:: INFORMATION SUPPLIED

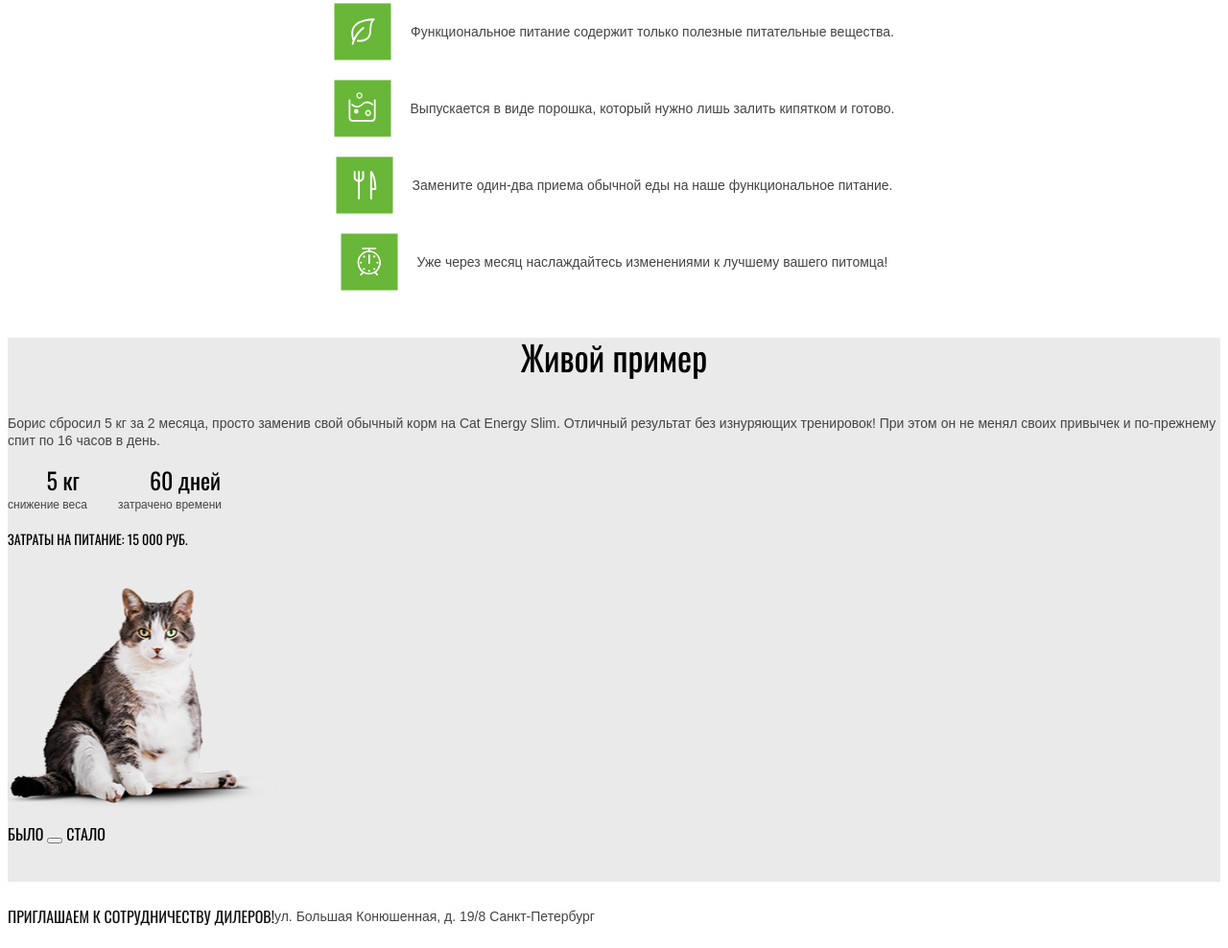
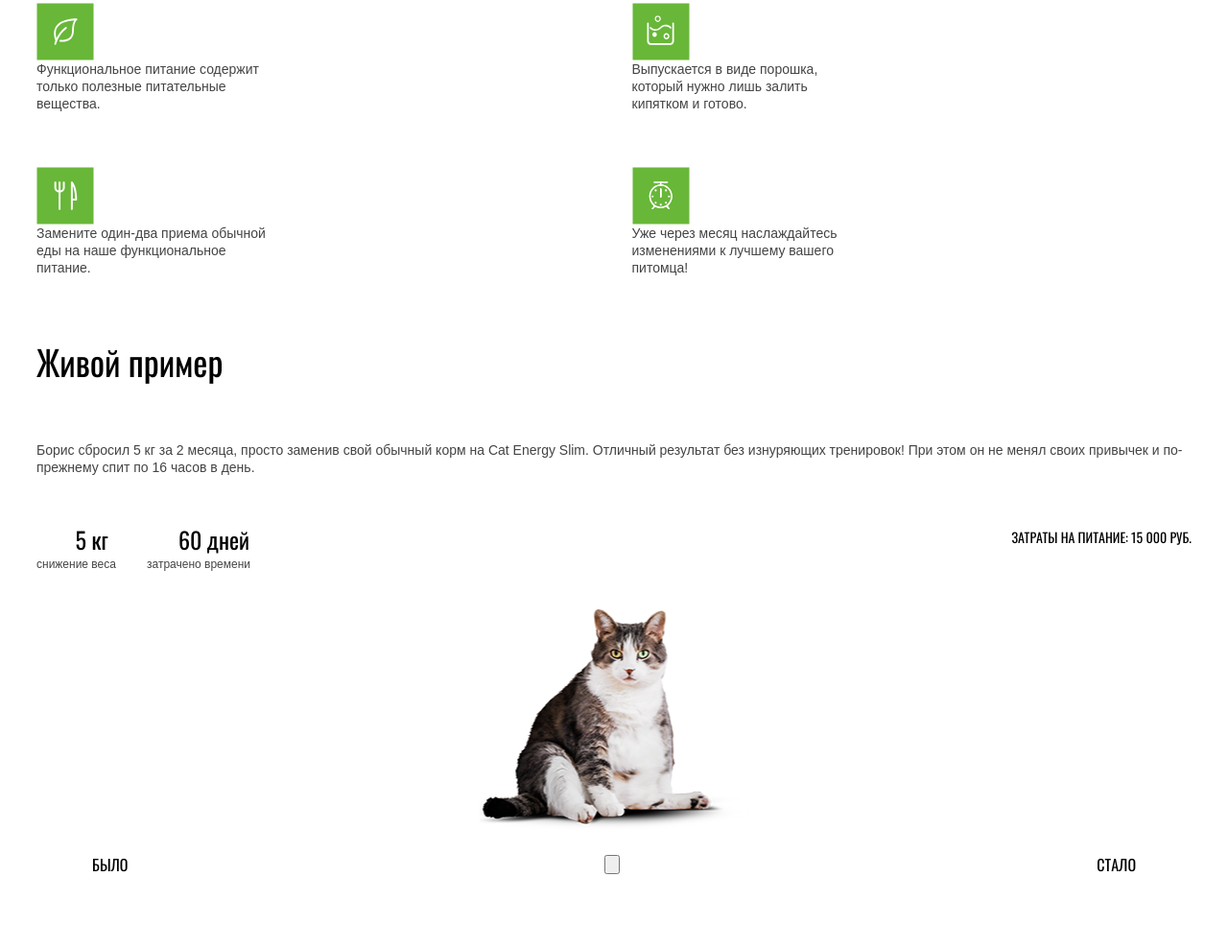
Before and after one commit to smirnov-alex/1448725-cat-energy-24, a website: page source/index.html in a window 1280 px wide. Shown: the part 1497-2485 px from the top of the page at 96% size. Drawn offline with nearby package versions, Linux system fonts and the light colour scheme; files that its build step writes are made by us from their sources.

Commit message:
Адаптивyst сетки главной страницы

```diff
--- a/source/index.html
+++ b/source/index.html
@@ -90,6 +90,7 @@
       <p class="live-example__text">Борис сбросил 5 кг за 2 месяца, просто заменив свой обычный корм на Cat Energy Slim.
         Отличный результат без изнуряющих тренировок! При этом он не менял своих привычек и по-прежнему спит по 16 часов
         в день. </p>
+      <div class="live-example__costs-wrapper">
         <dl class="live-example__list">
           <div class="live-example__item">
             <dt class="live-example__number">
@@ -108,7 +109,6 @@
             </dd>
           </div>
         </dl>
-      <div class="live-example__costs-wrapper">
         <span class="live-example__costs">Затраты на питание: 15 000 РУБ.</span>
       </div>
       <div class="compare-cats">
--- a/source/sass/contacts.scss
+++ b/source/sass/contacts.scss
@@ -1,10 +1,30 @@
 .contacts {
   margin-top: 26px;
+  position: relative;
+
+  @media (min-width: $tablet-width) {
+    margin-top: 0;
+  }
 }
 
 .contacts__wrapper {
   display: flex;
   margin-bottom: 26px;
+  justify-content: space-between;
+
+  @media (min-width: $tablet-width) {
+    padding: 56px 70px;
+  }
+
+  @media (min-width: $desktop-width) {
+    position: absolute;
+    background-color: $white;
+    padding: 56px 80px;
+    /* временно выставлю границы и позиционирование */
+    top: 20px;
+    left: 20px;
+    outline: 1px solid $green-base;
+  }
 }
 
 .contacts__subtitle {
@@ -16,6 +36,11 @@
   text-transform: uppercase;
   color: $special-black;
   margin: 0;
+
+  @media (min-width: $tablet-width) {
+    width: 175px;
+    text-align: left;
+  }
 }
 
 .contacts__address {
@@ -25,6 +50,11 @@
   font-size: 14px;
   line-height: 20px;
   color: $special-dark-grey;
+
+  @media (min-width: $tablet-width) {
+    width: 175px;
+    text-align: right;
+  }
 }
 
 .contacts__map {
--- a/source/sass/how-it-works.scss
+++ b/source/sass/how-it-works.scss
@@ -1,5 +1,12 @@
 .how-it-works {
   margin-bottom: 49px;
+  margin-left: 30px;
+  margin-right: 30px;
+
+  @media (min-width: $desktop-width) {
+    margin-left: 110px;
+    margin-right: 110px;
+  }
 }
 
 .how-it-works__title {
@@ -13,12 +20,28 @@
   margin: 0;
   padding: 0;
   margin-bottom: 40px;
+
+  @media (min-width: $tablet-width) {
+    text-align: left;
+  }
 }
 
 .how-it-works__list {
   margin: 0 auto;
   padding: 0;
   list-style-type: none;
+
+  @media (min-width: $tablet-width) {
+    display: grid;
+    grid-template-columns: 1fr 1fr;
+    gap: 37px;
+  }
+
+  @media (min-width: $desktop-width) {
+    display: grid;
+    grid-template-columns: 1fr 1fr 1fr 1fr;
+    gap: 80px;
+  }
 }
 
 .how-it-works__item {
@@ -26,6 +49,17 @@
   align-items: center;
   justify-content: center;
   margin-bottom: 20px;
+
+  @media (min-width: $tablet-width) {
+    flex-direction: column;
+    width: 240px;
+  }
+}
+
+.how-it-works__logo {
+  @media (min-width: $tablet-width) {
+    align-self: baseline;
+  }
 }
 
 .how-it-works__text {
@@ -33,4 +67,8 @@
   line-height: 18px;
   color: $special-dark-grey;
   margin-left: 20px;
+
+  @media (min-width: $tablet-width) {
+    margin: 0;
+  }
 }
--- a/source/sass/live-example.scss
+++ b/source/sass/live-example.scss
@@ -1,6 +1,21 @@
 .live-example {
   background-color: $live-example-back;
   padding-bottom: 40px;
+
+  @media (min-width: $tablet-width) {
+    margin-left: 30px;
+    margin-right: 30px;
+    background-color: $white;
+  }
+
+  @media (min-width: $desktop-width) {
+    margin-left: 110px;
+    margin-right: 110px;
+    background-color: $white;
+    display: grid;
+    grid-template-columns: 1fr 1fr;
+    grid-template-rows: 1fr 1fr 1fr;
+  }
 }
 
 .live-example__title {
@@ -11,6 +26,11 @@
   line-height: 40px;
   text-align: center;
   margin-bottom: 40px;
+
+  @media (min-width: $tablet-width) {
+    text-align: left;
+    margin-bottom: 63px;
+  }
 }
 
 .live-example__text {
@@ -19,6 +39,14 @@
   margin: 0;
   padding: 0;
   margin-bottom: 20px;
+
+  @media (min-width: $tablet-width) {
+    margin-bottom: 54px;
+  }
+
+  @media (min-width: $desktop-width) {
+    width: 450px;
+  }
 }
 
 .live-example__list {
@@ -26,6 +54,15 @@
   padding: 0;
   margin-bottom: 20px;
   display: flex;
+
+  @media (min-width: $tablet-width) {
+    margin: 0;
+  }
+
+  @media (min-width: $desktop-width) {
+    margin: 0;
+    margin-bottom: 35px;
+  }
 }
 
 .live-example__number {
@@ -50,6 +87,15 @@
 
 .live-example__costs-wrapper {
   margin-bottom: 40px;
+
+  @media (min-width: $tablet-width) {
+    display: flex;
+    justify-content: space-between;
+  }
+
+  @media (min-width: $desktop-width) {
+    flex-direction: column;
+  }
 }
 
 .live-example__costs {
@@ -61,15 +107,39 @@
   text-align: center;
   text-transform: uppercase;
   color: $black;
+  margin: 0 auto;
+  display: block;
+
+  @media (min-width: $tablet-width) {
+    margin: 0;
+  }
+
+  @media (min-width: $desktop-width) {
+    text-align: left;
+  }
+
 }
 
 .compare-cats {
   display: flex;
   flex-direction: column;
+
+  @media (min-width: $tablet-width) {
+    margin-bottom: 55px;
+  }
+
+  @media (min-width: $desktop-width) {
+    grid-area: 1 / 2 / 4 / 3;
+  }
 }
 
 .compare-cats__image {
   margin-bottom: 15px;
+
+  @media (min-width: $tablet-width) {
+    margin: 0 auto;
+    margin-bottom: 25px;
+  }
 }
 
 .compare-cats__text {
@@ -82,3 +152,12 @@
   text-transform: uppercase;
   color: $black;
 }
+
+.compare-cats_toggle-wrapper {
+  @media (min-width: $tablet-width) {
+    display: flex;
+    justify-content: space-between;
+    margin-right: 58px;
+    margin-left: 58px;
+  }
+}
--- a/source/sass/page-footer.scss
+++ b/source/sass/page-footer.scss
@@ -5,6 +5,19 @@
 .page-footer__wrapper {
   display: flex;
   flex-direction: column;
+
+  @media (min-width: $tablet-width) {
+    flex-direction: row;
+    justify-content: space-between;
+    vertical-align: top;
+    margin-left: 30px;
+    margin-right: 30px;
+  }
+
+  @media (min-width: $desktop-width) {
+    margin-left: 110px;
+    margin-right: 110px;
+  }
 }
 
 .page-footer__link {
@@ -19,12 +32,22 @@
   margin: 0;
   padding: 0;
   margin-bottom: 43px;
+
+  @media (min-width: $tablet-width) {
+    margin: 0;
+    align-self: center;
+  }
 }
 
 .page-footer__copyright {
   display: flex;
   justify-content: space-between;
   margin-bottom: 22px;
+
+  @media (min-width: $tablet-width) {
+    margin: 0;
+    align-self: center;
+  }
 }
 
 .page-footer__text {
```
Lines whose indentation alone changed are shown as unchanged.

::::

◆ EXERCISE INSTRUCTIONS: Copy each entry exactly as written. Pictures do not belong in the copy.

◆ RESULT BELOW:
Before and after one commit to smirnov-alex/1448725-cat-energy-24, a website: page source/index.html in a window 1280 px wide. Shown: the part 1497-2485 px from the top of the page at 96% size. Drawn offline with nearby package versions, Linux system fonts and the light colour scheme; files that its build step writes are made by us from their sources.

Commit message:
Адаптивyst сетки главной страницы

```diff
--- a/source/index.html
+++ b/source/index.html
@@ -90,6 +90,7 @@
       <p class="live-example__text">Борис сбросил 5 кг за 2 месяца, просто заменив свой обычный корм на Cat Energy Slim.
         Отличный результат без изнуряющих тренировок! При этом он не менял своих привычек и по-прежнему спит по 16 часов
         в день. </p>
+      <div class="live-example__costs-wrapper">
         <dl class="live-example__list">
           <div class="live-example__item">
             <dt class="live-example__number">
@@ -108,7 +109,6 @@
             </dd>
           </div>
         </dl>
-      <div class="live-example__costs-wrapper">
         <span class="live-example__costs">Затраты на питание: 15 000 РУБ.</span>
       </div>
       <div class="compare-cats">
--- a/source/sass/contacts.scss
+++ b/source/sass/contacts.scss
@@ -1,10 +1,30 @@
 .contacts {
   margin-top: 26px;
+  position: relative;
+
+  @media (min-width: $tablet-width) {
+    margin-top: 0;
+  }
 }
 
 .contacts__wrapper {
   display: flex;
   margin-bottom: 26px;
+  justify-content: space-between;
+
+  @media (min-width: $tablet-width) {
+    padding: 56px 70px;
+  }
+
+  @media (min-width: $desktop-width) {
+    position: absolute;
+    background-color: $white;
+    padding: 56px 80px;
+    /* временно выставлю границы и позиционирование */
+    top: 20px;
+    left: 20px;
+    outline: 1px solid $green-base;
+  }
 }
 
 .contacts__subtitle {
@@ -16,6 +36,11 @@
   text-transform: uppercase;
   color: $special-black;
   margin: 0;
+
+  @media (min-width: $tablet-width) {
+    width: 175px;
+    text-align: left;
+  }
 }
 
 .contacts__address {
@@ -25,6 +50,11 @@
   font-size: 14px;
   line-height: 20px;
   color: $special-dark-grey;
+
+  @media (min-width: $tablet-width) {
+    width: 175px;
+    text-align: right;
+  }
 }
 
 .contacts__map {
--- a/source/sass/how-it-works.scss
+++ b/source/sass/how-it-works.scss
@@ -1,5 +1,12 @@
 .how-it-works {
   margin-bottom: 49px;
+  margin-left: 30px;
+  margin-right: 30px;
+
+  @media (min-width: $desktop-width) {
+    margin-left: 110px;
+    margin-right: 110px;
+  }
 }
 
 .how-it-works__title {
@@ -13,12 +20,28 @@
   margin: 0;
   padding: 0;
   margin-bottom: 40px;
+
+  @media (min-width: $tablet-width) {
+    text-align: left;
+  }
 }
 
 .how-it-works__list {
   margin: 0 auto;
   padding: 0;
   list-style-type: none;
+
+  @media (min-width: $tablet-width) {
+    display: grid;
+    grid-template-columns: 1fr 1fr;
+    gap: 37px;
+  }
+
+  @media (min-width: $desktop-width) {
+    display: grid;
+    grid-template-columns: 1fr 1fr 1fr 1fr;
+    gap: 80px;
+  }
 }
 
 .how-it-works__item {
@@ -26,6 +49,17 @@
   align-items: center;
   justify-content: center;
   margin-bottom: 20px;
+
+  @media (min-width: $tablet-width) {
+    flex-direction: column;
+    width: 240px;
+  }
+}
+
+.how-it-works__logo {
+  @media (min-width: $tablet-width) {
+    align-self: baseline;
+  }
 }
 
 .how-it-works__text {
@@ -33,4 +67,8 @@
   line-height: 18px;
   color: $special-dark-grey;
   margin-left: 20px;
+
+  @media (min-width: $tablet-width) {
+    margin: 0;
+  }
 }
--- a/source/sass/live-example.scss
+++ b/source/sass/live-example.scss
@@ -1,6 +1,21 @@
 .live-example {
   background-color: $live-example-back;
   padding-bottom: 40px;
+
+  @media (min-width: $tablet-width) {
+    margin-left: 30px;
+    margin-right: 30px;
+    background-color: $white;
+  }
+
+  @media (min-width: $desktop-width) {
+    margin-left: 110px;
+    margin-right: 110px;
+    background-color: $white;
+    display: grid;
+    grid-template-columns: 1fr 1fr;
+    grid-template-rows: 1fr 1fr 1fr;
+  }
 }
 
 .live-example__title {
@@ -11,6 +26,11 @@
   line-height: 40px;
   text-align: center;
   margin-bottom: 40px;
+
+  @media (min-width: $tablet-width) {
+    text-align: left;
+    margin-bottom: 63px;
+  }
 }
 
 .live-example__text {
@@ -19,6 +39,14 @@
   margin: 0;
   padding: 0;
   margin-bottom: 20px;
+
+  @media (min-width: $tablet-width) {
+    margin-bottom: 54px;
+  }
+
+  @media (min-width: $desktop-width) {
+    width: 450px;
+  }
 }
 
 .live-example__list {
@@ -26,6 +54,15 @@
   padding: 0;
   margin-bottom: 20px;
   display: flex;
+
+  @media (min-width: $tablet-width) {
+    margin: 0;
+  }
+
+  @media (min-width: $desktop-width) {
+    margin: 0;
+    margin-bottom: 35px;
+  }
 }
 
 .live-example__number {
@@ -50,6 +87,15 @@
 
 .live-example__costs-wrapper {
   margin-bottom: 40px;
+
+  @media (min-width: $tablet-width) {
+    display: flex;
+    justify-content: space-between;
+  }
+
+  @media (min-width: $desktop-width) {
+    flex-direction: column;
+  }
 }
 
 .live-example__costs {
@@ -61,15 +107,39 @@
   text-align: center;
   text-transform: uppercase;
   color: $black;
+  margin: 0 auto;
+  display: block;
+
+  @media (min-width: $tablet-width) {
+    margin: 0;
+  }
+
+  @media (min-width: $desktop-width) {
+    text-align: left;
+  }
+
 }
 
 .compare-cats {
   display: flex;
   flex-direction: column;
+
+  @media (min-width: $tablet-width) {
+    margin-bottom: 55px;
+  }
+
+  @media (min-width: $desktop-width) {
+    grid-area: 1 / 2 / 4 / 3;
+  }
 }
 
 .compare-cats__image {
   margin-bottom: 15px;
+
+  @media (min-width: $tablet-width) {
+    margin: 0 auto;
+    margin-bottom: 25px;
+  }
 }
 
 .compare-cats__text {
@@ -82,3 +152,12 @@
   text-transform: uppercase;
   color: $black;
 }
+
+.compare-cats_toggle-wrapper {
+  @media (min-width: $tablet-width) {
+    display: flex;
+    justify-content: space-between;
+    margin-right: 58px;
+    margin-left: 58px;
+  }
+}
--- a/source/sass/page-footer.scss
+++ b/source/sass/page-footer.scss
@@ -5,6 +5,19 @@
 .page-footer__wrapper {
   display: flex;
   flex-direction: column;
+
+  @media (min-width: $tablet-width) {
+    flex-direction: row;
+    justify-content: space-between;
+    vertical-align: top;
+    margin-left: 30px;
+    margin-right: 30px;
+  }
+
+  @media (min-width: $desktop-width) {
+    margin-left: 110px;
+    margin-right: 110px;
+  }
 }
 
 .page-footer__link {
@@ -19,12 +32,22 @@
   margin: 0;
   padding: 0;
   margin-bottom: 43px;
+
+  @media (min-width: $tablet-width) {
+    margin: 0;
+    align-self: center;
+  }
 }
 
 .page-footer__copyright {
   display: flex;
   justify-content: space-between;
   margin-bottom: 22px;
+
+  @media (min-width: $tablet-width) {
+    margin: 0;
+    align-self: center;
+  }
 }
 
 .page-footer__text {
```
Lines whose indentation alone changed are shown as unchanged.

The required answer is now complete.